### [Available records]
§ §

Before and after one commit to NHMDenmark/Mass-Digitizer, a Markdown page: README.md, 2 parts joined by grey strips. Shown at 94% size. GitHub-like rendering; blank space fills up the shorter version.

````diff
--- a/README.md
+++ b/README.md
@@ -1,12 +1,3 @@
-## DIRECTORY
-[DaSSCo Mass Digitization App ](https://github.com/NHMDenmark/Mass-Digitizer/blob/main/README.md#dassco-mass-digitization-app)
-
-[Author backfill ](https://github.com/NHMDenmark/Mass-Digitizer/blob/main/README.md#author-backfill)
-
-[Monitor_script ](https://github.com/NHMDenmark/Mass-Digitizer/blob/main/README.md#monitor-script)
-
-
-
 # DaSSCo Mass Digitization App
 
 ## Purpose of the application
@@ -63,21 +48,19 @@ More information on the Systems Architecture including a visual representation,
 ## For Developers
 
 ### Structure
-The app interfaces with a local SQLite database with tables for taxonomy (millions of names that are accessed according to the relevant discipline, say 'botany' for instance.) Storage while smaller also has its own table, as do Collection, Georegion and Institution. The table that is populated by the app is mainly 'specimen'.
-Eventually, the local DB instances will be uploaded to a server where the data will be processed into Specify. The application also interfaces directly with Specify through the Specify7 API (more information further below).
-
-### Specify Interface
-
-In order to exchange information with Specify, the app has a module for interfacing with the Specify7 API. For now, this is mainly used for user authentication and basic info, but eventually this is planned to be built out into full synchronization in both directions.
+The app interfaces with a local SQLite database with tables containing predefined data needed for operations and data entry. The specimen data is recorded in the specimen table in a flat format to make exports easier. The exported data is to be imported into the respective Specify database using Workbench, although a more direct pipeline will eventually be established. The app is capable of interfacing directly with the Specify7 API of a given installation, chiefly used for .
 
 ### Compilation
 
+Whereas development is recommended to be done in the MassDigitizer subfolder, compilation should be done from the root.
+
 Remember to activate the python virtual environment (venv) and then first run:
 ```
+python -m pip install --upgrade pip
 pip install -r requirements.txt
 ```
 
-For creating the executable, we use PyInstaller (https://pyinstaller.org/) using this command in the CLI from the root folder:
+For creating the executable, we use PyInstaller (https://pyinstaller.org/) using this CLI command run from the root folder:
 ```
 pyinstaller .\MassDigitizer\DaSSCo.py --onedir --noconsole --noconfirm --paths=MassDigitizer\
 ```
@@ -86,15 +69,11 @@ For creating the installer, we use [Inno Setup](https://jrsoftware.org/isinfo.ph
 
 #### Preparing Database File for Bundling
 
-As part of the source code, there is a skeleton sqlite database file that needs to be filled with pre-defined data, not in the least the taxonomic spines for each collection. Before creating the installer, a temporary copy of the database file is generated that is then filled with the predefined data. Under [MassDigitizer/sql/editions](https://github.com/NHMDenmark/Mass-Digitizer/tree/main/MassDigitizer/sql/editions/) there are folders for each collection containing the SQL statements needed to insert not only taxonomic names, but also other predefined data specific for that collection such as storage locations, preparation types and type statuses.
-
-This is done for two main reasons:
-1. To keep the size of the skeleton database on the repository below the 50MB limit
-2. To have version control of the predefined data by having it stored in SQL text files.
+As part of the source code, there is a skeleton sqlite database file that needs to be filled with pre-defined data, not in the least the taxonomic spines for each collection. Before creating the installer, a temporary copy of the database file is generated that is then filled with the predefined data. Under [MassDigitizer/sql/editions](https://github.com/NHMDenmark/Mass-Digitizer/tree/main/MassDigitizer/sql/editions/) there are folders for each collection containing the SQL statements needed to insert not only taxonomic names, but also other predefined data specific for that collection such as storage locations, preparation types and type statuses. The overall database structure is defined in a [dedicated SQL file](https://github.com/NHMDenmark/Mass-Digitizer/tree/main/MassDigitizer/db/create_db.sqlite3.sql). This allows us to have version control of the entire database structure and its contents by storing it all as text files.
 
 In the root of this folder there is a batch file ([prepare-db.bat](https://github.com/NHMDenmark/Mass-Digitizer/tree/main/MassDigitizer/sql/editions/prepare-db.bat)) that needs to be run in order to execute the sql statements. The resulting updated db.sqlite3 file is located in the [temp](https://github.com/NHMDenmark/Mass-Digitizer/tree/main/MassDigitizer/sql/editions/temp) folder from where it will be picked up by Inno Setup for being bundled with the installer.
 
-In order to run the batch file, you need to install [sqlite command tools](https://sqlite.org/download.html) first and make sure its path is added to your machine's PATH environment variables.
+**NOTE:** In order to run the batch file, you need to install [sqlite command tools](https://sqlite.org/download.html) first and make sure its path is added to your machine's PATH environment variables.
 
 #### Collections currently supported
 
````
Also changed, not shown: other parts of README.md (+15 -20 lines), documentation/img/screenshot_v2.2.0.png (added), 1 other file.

§ §

Copy all data exactly, start to finish.

Before and after one commit to NHMDenmark/Mass-Digitizer, a Markdown page: README.md, 2 parts joined by grey strips. Shown at 94% size. GitHub-like rendering; blank space fills up the shorter version.

````diff
--- a/README.md
+++ b/README.md
@@ -1,12 +1,3 @@
-## DIRECTORY
-[DaSSCo Mass Digitization App ](https://github.com/NHMDenmark/Mass-Digitizer/blob/main/README.md#dassco-mass-digitization-app)
-
-[Author backfill ](https://github.com/NHMDenmark/Mass-Digitizer/blob/main/README.md#author-backfill)
-
-[Monitor_script ](https://github.com/NHMDenmark/Mass-Digitizer/blob/main/README.md#monitor-script)
-
-
-
 # DaSSCo Mass Digitization App
 
 ## Purpose of the application
@@ -63,21 +48,19 @@ More information on the Systems Architecture including a visual representation,
 ## For Developers
 
 ### Structure
-The app interfaces with a local SQLite database with tables for taxonomy (millions of names that are accessed according to the relevant discipline, say 'botany' for instance.) Storage while smaller also has its own table, as do Collection, Georegion and Institution. The table that is populated by the app is mainly 'specimen'.
-Eventually, the local DB instances will be uploaded to a server where the data will be processed into Specify. The application also interfaces directly with Specify through the Specify7 API (more information further below).
-
-### Specify Interface
-
-In order to exchange information with Specify, the app has a module for interfacing with the Specify7 API. For now, this is mainly used for user authentication and basic info, but eventually this is planned to be built out into full synchronization in both directions.
+The app interfaces with a local SQLite database with tables containing predefined data needed for operations and data entry. The specimen data is recorded in the specimen table in a flat format to make exports easier. The exported data is to be imported into the respective Specify database using Workbench, although a more direct pipeline will eventually be established. The app is capable of interfacing directly with the Specify7 API of a given installation, chiefly used for .
 
 ### Compilation
 
+Whereas development is recommended to be done in the MassDigitizer subfolder, compilation should be done from the root.
+
 Remember to activate the python virtual environment (venv) and then first run:
 ```
+python -m pip install --upgrade pip
 pip install -r requirements.txt
 ```
 
-For creating the executable, we use PyInstaller (https://pyinstaller.org/) using this command in the CLI from the root folder:
+For creating the executable, we use PyInstaller (https://pyinstaller.org/) using this CLI command run from the root folder:
 ```
 pyinstaller .\MassDigitizer\DaSSCo.py --onedir --noconsole --noconfirm --paths=MassDigitizer\
 ```
@@ -86,15 +69,11 @@ For creating the installer, we use [Inno Setup](https://jrsoftware.org/isinfo.ph
 
 #### Preparing Database File for Bundling
 
-As part of the source code, there is a skeleton sqlite database file that needs to be filled with pre-defined data, not in the least the taxonomic spines for each collection. Before creating the installer, a temporary copy of the database file is generated that is then filled with the predefined data. Under [MassDigitizer/sql/editions](https://github.com/NHMDenmark/Mass-Digitizer/tree/main/MassDigitizer/sql/editions/) there are folders for each collection containing the SQL statements needed to insert not only taxonomic names, but also other predefined data specific for that collection such as storage locations, preparation types and type statuses.
-
-This is done for two main reasons:
-1. To keep the size of the skeleton database on the repository below the 50MB limit
-2. To have version control of the predefined data by having it stored in SQL text files.
+As part of the source code, there is a skeleton sqlite database file that needs to be filled with pre-defined data, not in the least the taxonomic spines for each collection. Before creating the installer, a temporary copy of the database file is generated that is then filled with the predefined data. Under [MassDigitizer/sql/editions](https://github.com/NHMDenmark/Mass-Digitizer/tree/main/MassDigitizer/sql/editions/) there are folders for each collection containing the SQL statements needed to insert not only taxonomic names, but also other predefined data specific for that collection such as storage locations, preparation types and type statuses. The overall database structure is defined in a [dedicated SQL file](https://github.com/NHMDenmark/Mass-Digitizer/tree/main/MassDigitizer/db/create_db.sqlite3.sql). This allows us to have version control of the entire database structure and its contents by storing it all as text files.
 
 In the root of this folder there is a batch file ([prepare-db.bat](https://github.com/NHMDenmark/Mass-Digitizer/tree/main/MassDigitizer/sql/editions/prepare-db.bat)) that needs to be run in order to execute the sql statements. The resulting updated db.sqlite3 file is located in the [temp](https://github.com/NHMDenmark/Mass-Digitizer/tree/main/MassDigitizer/sql/editions/temp) folder from where it will be picked up by Inno Setup for being bundled with the installer.
 
-In order to run the batch file, you need to install [sqlite command tools](https://sqlite.org/download.html) first and make sure its path is added to your machine's PATH environment variables.
+**NOTE:** In order to run the batch file, you need to install [sqlite command tools](https://sqlite.org/download.html) first and make sure its path is added to your machine's PATH environment variables.
 
 #### Collections currently supported
 
````
Also changed, not shown: other parts of README.md (+15 -20 lines), documentation/img/screenshot_v2.2.0.png (added), 1 other file.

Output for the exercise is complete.